June 6, 2010

I see little point in reacting to Catolicas por el Derecho a Decidir, the latest group to emerge in opposition to Church teaching on abortion. Groups that simply recycle a long list of long-refuted pro-abortion arguments are not, I suggest, really interested in debates, but in agitation. So, like, whatever.

But, I can offer a few words on CDD’s reported use of canon law.

Per the article: “The Catholic Church is influencing legislation to punish abortion, without taking into account the exceptions to the punishment of excommunication that Canon 1323 of the Canon Law dictates,” Maria de la Luz Estrada, a member of Catholics for the Right to Decide, said at a press conference to launch the campaign Monday.

Are there some exemptions from the canonical punishments attached to abortion? Sure, no secret that. But let’s read on.

According to Canon 1323, women who have an abortion will not be excommunicated if they are aged under 16, or if they ‘acted due to physical force,’ ‘for necessity,’ or ‘due moderation against an unjust aggressor for the sake of legitimate self defense.’ Neither will they be excommunicated if they were ‘coerced by grave fear’ or if they ‘lack the use of reason.’

This jumble of canonical claims requires some sorting out.

1. Yes, Canon 1323, n. 1 exempts from punishment a woman who, on or before her 16th birthday, has an abortion. The canon does not speak to her possible moral culpability for having procured an abortion (nor does it protect abortionists), but it would exempt a young mother from canonical liability for her act. (But, what is CDD’s point? Is the Church pushing for civil legislation to the contrary?)

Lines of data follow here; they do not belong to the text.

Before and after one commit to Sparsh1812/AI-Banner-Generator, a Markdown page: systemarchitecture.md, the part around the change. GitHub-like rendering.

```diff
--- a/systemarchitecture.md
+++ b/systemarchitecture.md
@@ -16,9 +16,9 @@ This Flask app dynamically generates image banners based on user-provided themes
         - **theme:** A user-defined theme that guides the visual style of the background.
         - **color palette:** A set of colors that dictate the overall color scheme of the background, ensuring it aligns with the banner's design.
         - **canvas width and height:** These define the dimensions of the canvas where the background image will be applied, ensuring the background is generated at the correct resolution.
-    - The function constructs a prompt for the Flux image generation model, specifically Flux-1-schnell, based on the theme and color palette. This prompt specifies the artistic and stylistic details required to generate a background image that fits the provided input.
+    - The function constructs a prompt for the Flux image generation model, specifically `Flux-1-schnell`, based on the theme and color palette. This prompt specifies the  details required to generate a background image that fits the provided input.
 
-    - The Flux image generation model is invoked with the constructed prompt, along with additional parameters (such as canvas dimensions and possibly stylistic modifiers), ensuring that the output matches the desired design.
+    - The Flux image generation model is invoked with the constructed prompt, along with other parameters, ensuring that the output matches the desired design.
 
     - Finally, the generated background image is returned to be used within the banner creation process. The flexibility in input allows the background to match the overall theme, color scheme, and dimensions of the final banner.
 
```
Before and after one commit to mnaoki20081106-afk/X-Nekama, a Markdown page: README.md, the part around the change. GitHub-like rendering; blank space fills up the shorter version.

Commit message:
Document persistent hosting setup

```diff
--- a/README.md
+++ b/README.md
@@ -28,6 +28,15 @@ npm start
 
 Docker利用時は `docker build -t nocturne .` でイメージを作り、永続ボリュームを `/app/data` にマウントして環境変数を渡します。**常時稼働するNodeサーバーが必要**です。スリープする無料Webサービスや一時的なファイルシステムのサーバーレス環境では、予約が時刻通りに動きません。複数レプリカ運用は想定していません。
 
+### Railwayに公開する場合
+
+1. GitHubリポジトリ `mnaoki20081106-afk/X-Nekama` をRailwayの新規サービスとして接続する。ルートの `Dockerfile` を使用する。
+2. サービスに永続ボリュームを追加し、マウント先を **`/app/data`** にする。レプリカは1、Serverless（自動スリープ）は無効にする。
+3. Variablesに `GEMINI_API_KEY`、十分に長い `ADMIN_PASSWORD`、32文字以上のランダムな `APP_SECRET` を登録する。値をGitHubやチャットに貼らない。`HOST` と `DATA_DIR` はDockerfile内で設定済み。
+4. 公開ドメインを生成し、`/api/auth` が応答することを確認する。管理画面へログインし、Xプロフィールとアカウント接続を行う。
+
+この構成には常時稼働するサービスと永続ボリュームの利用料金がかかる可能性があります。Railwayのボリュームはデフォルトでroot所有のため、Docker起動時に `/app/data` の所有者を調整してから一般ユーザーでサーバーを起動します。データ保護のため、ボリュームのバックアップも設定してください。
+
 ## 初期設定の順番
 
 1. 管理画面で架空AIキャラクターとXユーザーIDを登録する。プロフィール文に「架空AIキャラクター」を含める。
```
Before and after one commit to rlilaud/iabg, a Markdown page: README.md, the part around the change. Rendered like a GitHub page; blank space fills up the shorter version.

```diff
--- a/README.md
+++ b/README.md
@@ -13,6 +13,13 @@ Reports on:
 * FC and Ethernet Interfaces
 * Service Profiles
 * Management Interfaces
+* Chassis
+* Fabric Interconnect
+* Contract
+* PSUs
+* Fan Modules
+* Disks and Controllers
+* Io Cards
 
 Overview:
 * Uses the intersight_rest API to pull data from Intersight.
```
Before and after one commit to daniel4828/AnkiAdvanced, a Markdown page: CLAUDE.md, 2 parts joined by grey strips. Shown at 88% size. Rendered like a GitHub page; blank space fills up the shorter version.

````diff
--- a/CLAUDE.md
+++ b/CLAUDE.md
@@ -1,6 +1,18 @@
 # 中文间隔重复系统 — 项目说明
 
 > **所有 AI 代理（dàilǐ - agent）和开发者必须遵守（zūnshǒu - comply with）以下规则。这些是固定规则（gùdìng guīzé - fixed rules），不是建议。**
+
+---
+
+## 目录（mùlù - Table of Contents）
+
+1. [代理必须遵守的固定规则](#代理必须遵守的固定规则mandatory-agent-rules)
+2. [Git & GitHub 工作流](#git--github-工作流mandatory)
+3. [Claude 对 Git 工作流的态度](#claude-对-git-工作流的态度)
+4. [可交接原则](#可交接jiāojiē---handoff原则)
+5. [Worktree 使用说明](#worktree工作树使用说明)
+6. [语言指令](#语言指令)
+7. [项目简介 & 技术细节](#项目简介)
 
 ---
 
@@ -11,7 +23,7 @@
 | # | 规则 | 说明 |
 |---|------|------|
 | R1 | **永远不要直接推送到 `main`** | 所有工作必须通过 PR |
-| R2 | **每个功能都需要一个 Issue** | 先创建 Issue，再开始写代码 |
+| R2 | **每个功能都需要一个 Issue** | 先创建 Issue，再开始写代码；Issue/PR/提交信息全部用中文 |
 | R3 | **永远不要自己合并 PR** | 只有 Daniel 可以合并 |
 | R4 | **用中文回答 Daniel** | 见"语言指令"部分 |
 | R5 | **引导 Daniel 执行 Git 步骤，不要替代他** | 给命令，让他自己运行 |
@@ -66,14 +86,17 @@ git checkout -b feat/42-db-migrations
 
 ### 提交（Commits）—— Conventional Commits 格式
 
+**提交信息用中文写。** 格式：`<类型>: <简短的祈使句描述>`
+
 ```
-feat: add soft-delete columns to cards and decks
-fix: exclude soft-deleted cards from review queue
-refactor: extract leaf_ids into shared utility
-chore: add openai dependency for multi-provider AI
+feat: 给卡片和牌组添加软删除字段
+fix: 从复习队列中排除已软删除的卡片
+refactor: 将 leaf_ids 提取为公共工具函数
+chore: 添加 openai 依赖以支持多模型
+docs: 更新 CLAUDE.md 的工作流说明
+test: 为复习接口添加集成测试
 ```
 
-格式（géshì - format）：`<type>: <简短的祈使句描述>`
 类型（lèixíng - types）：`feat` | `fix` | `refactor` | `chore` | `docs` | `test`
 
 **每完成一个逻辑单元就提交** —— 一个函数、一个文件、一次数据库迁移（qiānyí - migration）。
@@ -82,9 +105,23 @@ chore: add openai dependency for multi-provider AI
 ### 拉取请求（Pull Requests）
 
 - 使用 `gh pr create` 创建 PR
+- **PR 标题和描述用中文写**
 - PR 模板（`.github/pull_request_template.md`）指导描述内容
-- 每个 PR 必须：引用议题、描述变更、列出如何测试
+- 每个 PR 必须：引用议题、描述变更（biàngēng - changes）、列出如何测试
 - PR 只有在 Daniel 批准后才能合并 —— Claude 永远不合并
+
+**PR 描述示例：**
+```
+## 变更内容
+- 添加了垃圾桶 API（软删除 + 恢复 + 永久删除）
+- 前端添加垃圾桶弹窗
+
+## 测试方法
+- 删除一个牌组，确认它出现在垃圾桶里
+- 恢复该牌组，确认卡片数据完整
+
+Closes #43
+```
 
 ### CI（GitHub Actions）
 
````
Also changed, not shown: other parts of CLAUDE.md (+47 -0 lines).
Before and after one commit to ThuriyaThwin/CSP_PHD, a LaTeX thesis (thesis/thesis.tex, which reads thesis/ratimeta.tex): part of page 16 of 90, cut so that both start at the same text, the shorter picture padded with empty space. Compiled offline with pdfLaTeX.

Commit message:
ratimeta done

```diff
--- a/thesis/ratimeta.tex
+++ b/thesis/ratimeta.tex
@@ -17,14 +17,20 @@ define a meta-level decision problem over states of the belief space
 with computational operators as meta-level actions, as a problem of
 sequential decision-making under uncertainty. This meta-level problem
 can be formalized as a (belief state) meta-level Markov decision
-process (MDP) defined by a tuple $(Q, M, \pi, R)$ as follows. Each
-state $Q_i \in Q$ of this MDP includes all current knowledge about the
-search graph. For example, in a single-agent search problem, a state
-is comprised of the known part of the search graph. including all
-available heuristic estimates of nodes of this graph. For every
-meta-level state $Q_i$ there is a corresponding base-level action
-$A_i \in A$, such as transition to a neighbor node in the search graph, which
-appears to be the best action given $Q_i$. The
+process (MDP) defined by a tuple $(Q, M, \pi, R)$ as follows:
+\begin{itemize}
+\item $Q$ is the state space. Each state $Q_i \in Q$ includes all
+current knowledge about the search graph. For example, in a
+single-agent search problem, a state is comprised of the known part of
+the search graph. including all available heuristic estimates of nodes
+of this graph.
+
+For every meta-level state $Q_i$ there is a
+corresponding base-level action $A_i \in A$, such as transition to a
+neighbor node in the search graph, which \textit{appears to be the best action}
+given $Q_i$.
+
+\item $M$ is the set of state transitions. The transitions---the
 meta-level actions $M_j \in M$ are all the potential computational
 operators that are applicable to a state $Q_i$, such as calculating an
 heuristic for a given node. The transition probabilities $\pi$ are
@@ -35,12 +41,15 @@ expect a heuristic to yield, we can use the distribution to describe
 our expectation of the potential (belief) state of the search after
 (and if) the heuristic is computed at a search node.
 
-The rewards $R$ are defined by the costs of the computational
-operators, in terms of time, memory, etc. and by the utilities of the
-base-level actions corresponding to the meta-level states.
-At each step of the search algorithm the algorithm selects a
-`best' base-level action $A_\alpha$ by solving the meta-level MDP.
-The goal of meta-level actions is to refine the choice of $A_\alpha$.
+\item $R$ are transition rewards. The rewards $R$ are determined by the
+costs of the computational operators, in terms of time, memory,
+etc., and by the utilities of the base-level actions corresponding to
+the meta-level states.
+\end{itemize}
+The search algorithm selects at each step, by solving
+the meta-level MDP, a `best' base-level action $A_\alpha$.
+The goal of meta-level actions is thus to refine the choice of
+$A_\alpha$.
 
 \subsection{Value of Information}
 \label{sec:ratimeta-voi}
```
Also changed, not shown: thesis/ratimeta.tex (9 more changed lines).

2. No, Canon 1323, n. 3 does not exempt from penalties a woman who, in procuring an abortion, “acted due to physical force”. This claim is just bizarre, but rather than my taking time, beyond denying it, to prove a negative, let’s wait to see if CDD ever offers some arguments as to why a “physical force” argument should protect mothers who abort their babies.

3-4. No, Canon 1323, n. 4, does not exempt from penalties a woman who procured an abortion on the grounds of “necessity” or while “coerced by grave fear” because, as is obvious to anyone who reads the whole norm, necessity and grave fear do not exempt when the offense “is intrinsically evil.” I know that CDD does not recognize the intrinsic evil of deliberate abortion, but, what can I say, CDD doesn’t get to define moral theological categories.

5. No, Canon 1323, n. 5, does not exempt from penalties a woman who procured an abortion on the basis of “self-defense” because self-defense (assuming it can even be argued, which in almost all abortion cases it cannot) does not exempt from punishment when the self-defense is achieved by intrinsically evil means like direct abortion, et ut supra.

6. Yes, Canon 1332, n. 6, would protect from penalties a woman who aborted her child if, at the time of her deed, she “lacked the use reason.” Short story here: “lack of reason” is a high standard to satisfy, but, yes, it could be argued and, if proven, accepted. (Again, is the Church pushing for civil legislation to hold such women civilly liable?)

Now, who (besides maybe CDD) thinks that getting only two out of six canonical claims correct is a sign of competence?

The wording [of the canons] is open to many interpretations. . .

No, they are not open to many interpretations, at least, not to many correct interpretations. One could, I suppose, multiply incorrect interpretations of canon law ad infinitum, but what’s the point of that? Besides obfuscation.

Angeles Gonzalez of the Jalisco Feminist Agenda, an associated member of Catholics for the Right to Decide, believes the Church is contradicting its own laws.

Okay, well, could I suggest seeking opinions about the Church from someone other than a member of a group that just botched four of its six claims about Church law?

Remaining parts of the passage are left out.